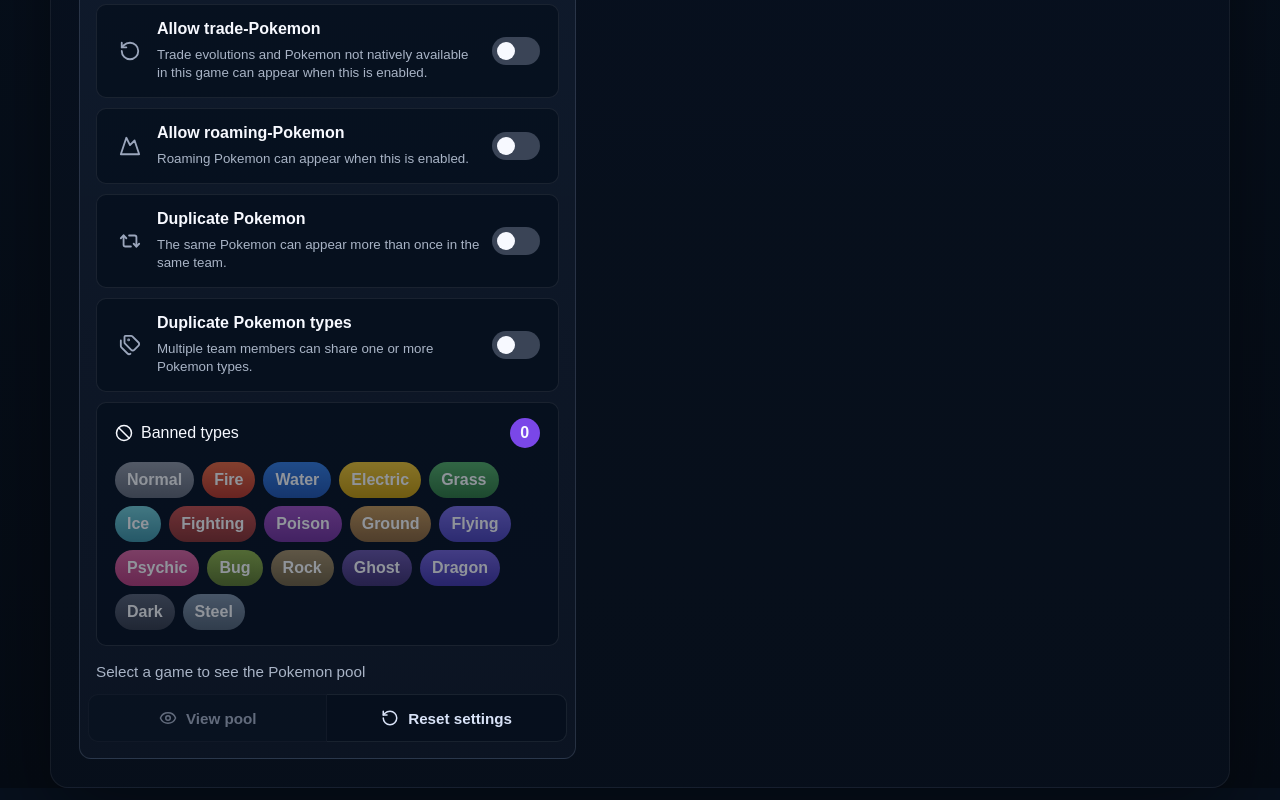
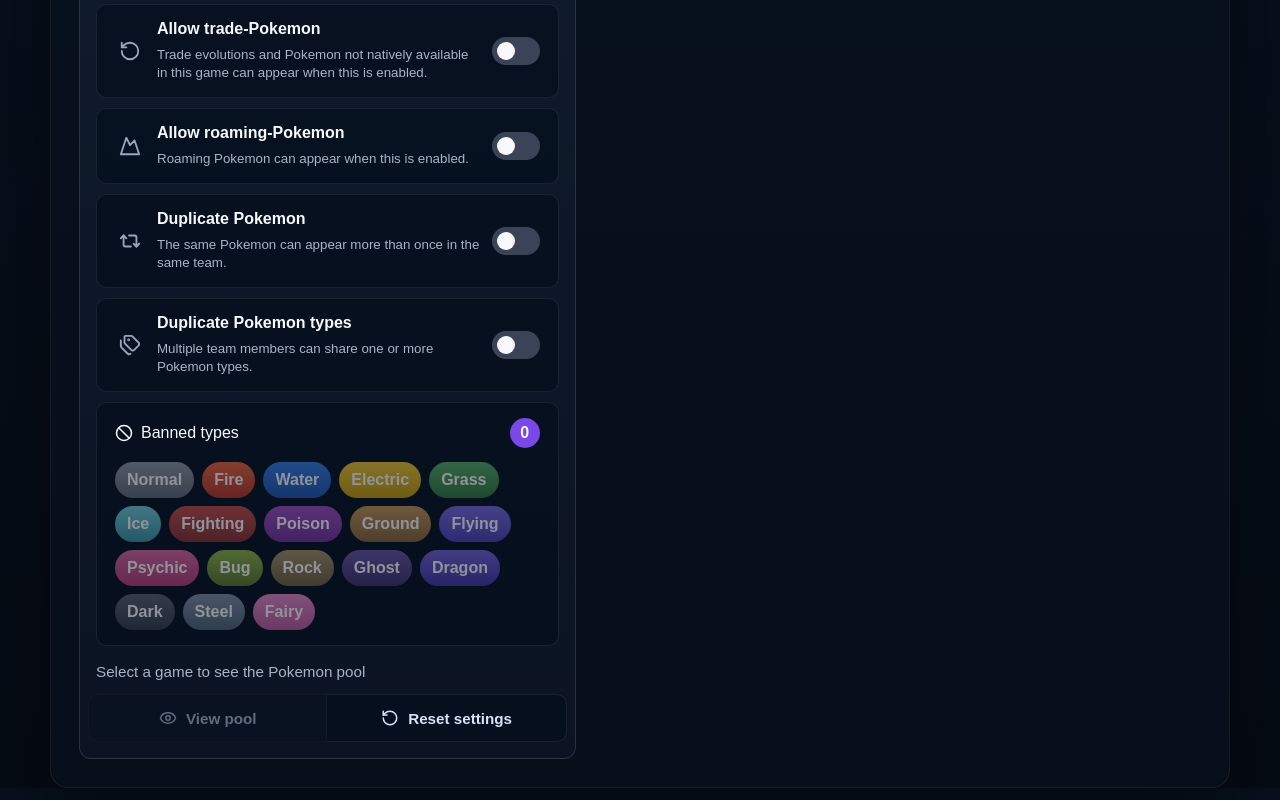
Before and after one commit to EasyEddi/Route-Zero, a Next.js app: page / in a window 1280 px wide. Shown: the part 942-1742 px from the top of the page. Built offline with nearby package versions, Linux system fonts and the light colour scheme.

Commit message:
Add Fairy to banned type filters

```diff
--- a/data/types.ts
+++ b/data/types.ts
@@ -16,4 +16,5 @@
   "dragon",
   "dark",
   "steel",
+  "fairy",
 ] as const;
```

◆ What is needed ◆
Return the records above exactly, without the pictures.

◆ Written solution ◆
Before and after one commit to EasyEddi/Route-Zero, a Next.js app: page / in a window 1280 px wide. Shown: the part 942-1742 px from the top of the page. Built offline with nearby package versions, Linux system fonts and the light colour scheme.

Commit message:
Add Fairy to banned type filters

```diff
--- a/data/types.ts
+++ b/data/types.ts
@@ -16,4 +16,5 @@
   "dragon",
   "dark",
   "steel",
+  "fairy",
 ] as const;
```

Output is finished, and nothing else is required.